By Dezan Shira & Associates
Editors: Jake Liddle and Qian Zhou
China is currently experiencing huge growth in its e-commerce industry. Online shopping, the most powerful engine of China’s e-commerce market, posted a 96.9 percent increase in the year 2010 and has continuously been gaining momentum since. In 2015, China’s online retail transactions reached RMB 3877.3 billion (US$622.5 billion, an increase of 33.3 percent over 2014), accounting for 12.9 percent of total social retail sales. By 2020, China’s e-commerce market is predicted to be larger than those of the U.S., the UK, Japan, Germany, and France combined.
These predictions are linked to the number of people currently connected to the Internet in China, be it via computers or smartphones – by the close of 2015, there were 688 million Internet users in the country. According to data from the China Internet Network Information Center, the number of online shoppers topped 413.3 million in 2015, accounting for 60 percent of all internet users. By 2020, 750 million Chinese are predicted to shop online. One clear trend that cannot be ignored is the increasing popularity of mobile devices: the number of mobile shoppers reached 339.7 million in 2015, with the amount of mobile owners shopping online rising from 42.4 percent to 54.8 percent year-on-year.
Among these online customers, the largest segment is the young and well-educated with a high value of purchasing power. In 2015, men made up 57.1 percent of online shoppers, surpassing women by 14.2 points, with those aged 20-29 the most prominent. Meanwhile, college graduates represent 74.2 percent of online shoppers.
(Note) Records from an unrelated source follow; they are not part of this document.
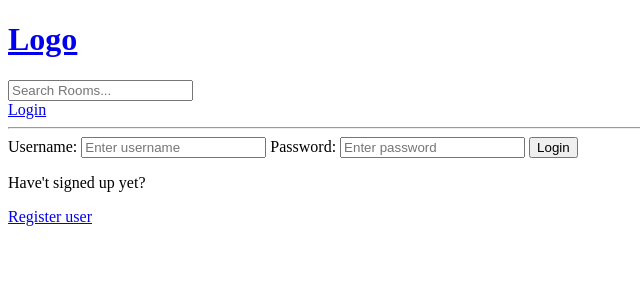
After one commit to JanP1/DjangoTutorial, a Django app: page /login/ in a window 1280 px wide. The commit adds this page. Shown: the top 300 px of the page, without its empty margins (0-640 px from the left). Run offline with Django 5.2, Linux system fonts and the light colour scheme.

Commit message:
Registration of users and fixing the form

```diff
--- a/studybud/base/forms.py
+++ b/studybud/base/forms.py
@@ -5,3 +5,6 @@ class RoomForm(ModelForm):
     class Meta:
         model = Room
         fields = '__all__'
+
+        # To make the user hardcoded
+        exclude = ['host']
--- /dev/null
+++ b/studybud/base/templates/base/login_register.html
@@ -0,0 +1,37 @@
+{% extends 'main.html' %}
+
+{% block content%}
+{% if page == 'login' %}
+
+  <div>
+    <form method="POST" action="">
+      {% csrf_token %}
+
+      <label>Username:</label>
+      <input type="text" name="username" placeholder="Enter username">
+      <label>Password:</label>
+      <input type="password" name="password" placeholder="Enter password">
+
+      <input type="submit" value="Login">
+    </form>
+
+    <p>Have't signed up yet?</p>
+    <a href="{% url 'register' %}">Register user</a>
+  </div>
+{% else %}
+
+  <div>
+    <form method="POST" action="">
+      {% csrf_token %}
+      {{form.as_p}}
+
+
+      <input type="submit" value="Register">
+    </form>
+    <p>Already signed up?</p>
+    <a href="{% url 'login' %}">Log in</a>
+  </div>
+
+{% endif %}
+
+{% endblock content %}
--- a/studybud/base/urls.py
+++ b/studybud/base/urls.py
@@ -2,6 +2,10 @@ from django.urls import path
 from . import views
 
 urlpatterns = [
+    path('login/', views.loginPage, name='login'),
+    path('logout/', views.logoutUser, name='logout'),
+    path('register/', views.registerUser, name='register'),
+
     path('', views.home, name="home"),
     path('room/<str:pk>/', views.room, name="room"),
     path('create-room', views.createRoom, name="create-room"),
--- a/studybud/base/views.py
+++ b/studybud/base/views.py
@@ -1,5 +1,12 @@
+from django.http import HttpResponse
 from django.shortcuts import render, redirect
-from .models import Room
+from django.db.models import Q
+from django.contrib.auth.decorators import login_required
+from django.contrib.auth.models import User
+from django.contrib.auth import authenticate, login, logout
+from django.contrib.auth.forms import UserCreationForm
+from django.contrib import messages
+from .models import Room, Topic
 from .forms import RoomForm
 
 # rooms = [
@@ -8,9 +15,66 @@ from .forms import RoomForm
 #         {'id':3, 'name':'Frontend developers'},
 #         ]
 
+def loginPage(request):
+    page = 'login'
+
+    if request.user.is_authenticated:
+        return redirect('home')
+
+
+    if request.method == 'POST':
+        username = request.POST.get('username').lower()
+        password = request.POST.get('password')
+
+        try:
+            user = User.objects.get(username=username)
+        except:
+            messages.error(request, 'User does not exist')
+
+        user = authenticate(request, username=username, password=password)
+
+        if user is not None:
+            login(request, user)
+            return redirect('home')
+        else:
+            messages.error(request, 'Username/Password does not exist')
+
+    context = {'page': page}
+    return render(request, 'base/login_register.html', context)
+
+
+def logoutUser(request):
+    logout(request)
+    return redirect('home')
+
+def registerUser(request):
+    form = UserCreationForm()
+
+    if request.method == 'POST':
+        form = UserCreationForm(request.POST)
+        if form.is_valid():
+            user = form.save(commit=False)
+            user.username = user.username.lower()
+            user.save()
+            login(request, user)
+            return redirect('home')
+        else:
+            messages.error(request, 'An error occurred during registration')
+
+    return render(request, 'base/login_register.html', {'form': form})
+
 def home(request):
-    rooms = Room.objects.all()
-    context = {'rooms': rooms}
+    q = request.GET.get('q') if request.GET.get('q') != None else ''
+    rooms = Room.objects.filter(
+            Q(topic__name__icontains=q) |
+            Q(name__icontains=q) |
+            Q(description__icontains=q)
+            )
+
+    topics = Topic.objects.all()
+    room_count = rooms.count()
+
+    context = {'rooms': rooms, 'topics': topics, 'room_count': room_count}
     return render(request, 'base/home.html', context)
 
 def room(request, pk):
@@ -18,21 +82,27 @@ def room(request, pk):
     context = {'room': room}
     return render(request, 'base/room.html', context)
 
-
+@login_required(login_url='/login')
 def createRoom(request):
     form = RoomForm()
     if request.method == 'POST':
         form = RoomForm(request.POST)
         if form.is_valid():
-            form.save()
+            room = form.save(commit=False)  # Don't save yet
+            room.host = request.user
+            room.save()
             return redirect('home')
     context = {'form': form}
     return render(request, 'base/room_form.html', context)
 
 
+@login_required(login_url='/login')
 def updateRoom(request, pk):
     room = Room.objects.get(id=pk)
     form = RoomForm(instance=room)
+
+    if request.user != room.host:
+        return HttpResponse('You are not allowed here')
 
     if request.method == 'POST':
         form = RoomForm(request.POST, instance=room)
@@ -44,8 +114,13 @@ def updateRoom(request, pk):
     context = {'form': form}
     return render(request, 'base/room_form.html', context)
 
+@login_required(login_url='/login')
 def deleteRoom(request, pk):
     room = Room.objects.get(id=pk)
+
+    if request.user != room.host:
+        return HttpResponse('You are not allowed here')
+
     if request.method == 'POST':
         room.delete()
         return redirect('home')
--- a/studybud/templates/main.html
+++ b/studybud/templates/main.html
@@ -9,6 +9,15 @@
   <body>
 
     {% include 'navbar.html' %}
+
+    {% if messages %}
+    <ul class="messages">
+        {% for message in messages %}
+        <li>{{ message }}</li>
+        {% endfor %}
+    </ul>
+    {% endif %}
+
     {% block content %}
 
     {% endblock %}
--- a/studybud/templates/navbar.html
+++ b/studybud/templates/navbar.html
@@ -4,4 +4,13 @@
   <h1>Logo</h1>
 </a>
 
+<form method="GET" action="{% url 'home' %}">
+  <input type="text" name="q" placeholder="Search Rooms..."/>
+</form>
+
+{% if request.user.is_authenticated %}
+<a href="{% url 'logout' %}">Logout</a>
+{% else %}
+<a href="{% url 'login' %}">Login</a>
+{% endif %}
 <hr>
```
Also changed, not shown: studybud/base/templates/base/home.html (+30 -1 lines).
RELATED: Information Technology-based Solutions
China’s e-commerce market is dominated by domestic platforms. Two of the biggest players – Tmall and JD – control 57.7 percent and 25.1 percent of the market, respectively. Other players such as Suning, Vipshop, Gome, Yihaodian, Dangdang, Amazon and JMei share the remaining 17.2 percent.
Cross border e-commerce
China’s cross border e-commerce sector has also been experiencing exponential growth. According to data from China’s e-commerce research center, cross border e-commerce transactions in China reached RMB 2 trillion in the first half of 2015, representing 17.3 percent of China`s total import and export trading volume. Based on a global trade pattern report released by the Ministry of Commerce (MOFCOM), China’s cross border e-commerce transactions will increase to RMB 6.5 trillion by the end of 2016.
It therefore comes as little surprise that, with China’s traditional import and export market shrinking, the government has released several preferential policies aimed squarely at boosting cross border e-commerce. The State Council of China officially announced its plan to establish a “Comprehensive Pilot Zone of Cross Border E-Commerce” in Hangzhou in March 2015, featuring a slew of preferential tax policies and streamlined customs clearance procedures. Following the success of the Hangzhou Pilot Zone, the State Council further decided to expand the program to 12 new cities: Shanghai, Guangzhou, Tianjin, Chongqing, Hefei, Zhengzhou, Chengdu, Dalian, Ningbo, Qingdao, Shenzhen and Suzhou.
For more information about China’s e-commerce market, including graphs on the number of online and mobile shoppers in China and the online shopping market penetration rate, please download the latest issue of China Briefing Magazine, titled “China Investment Roadmap: the e-Commerce Industry.”
This article is an excerpt from the March issue of China Briefing Magazine, titled “China Investment Roadmap: the e-Commerce Industry.” In this issue of China Briefing, we present a roadmap for investing in China’s e-commerce industry. We provide a consumer analysis of the Chinese market, take a look at the main industry players, and examine the various investment models that are available to foreign companies. Finally, we discuss one of the most crucial due diligence issues that underpins e-commerce in China: ensuring brand protection.
Internet Challenges & Solutions When Doing Business in China
In this special edition of China Briefing magazine, we highlight how and why foreign companies will be negatively affected by China’s internet, and provide methods to help solve these problems. We discuss ISP selection, internet connection types, CDNs and VPNs, and internal control systems. Finally, we examine the importance of network security in China and how it can help augment a company’s internet connection.
Importing and Exporting in China: a Guide for Trading Companies
In this issue of China Briefing, we discuss the latest import and export trends in China, and analyze the ways in which a foreign company in China can properly prepare for the import/export process. With import taxes and duties adding a significant cost burden, we explain how this system works in China, and highlight some of the tax incentives that the Chinese government has put in place to help stimulate trade.
Selling, Sourcing and E-Commerce in China 2016 (First Edition)
This guide, produced in collaboration with the experts at Dezan Shira & Associates, provides a comprehensive analysis of all these aspects of commerce in China. It discusses how foreign companies can best go about sourcing products from China; how foreign retailers can set up operations on the ground to sell directly to the country’s massive consumer class; and finally details how foreign enterprises can access China’s lucrative yet ostensibly complex e-commerce market.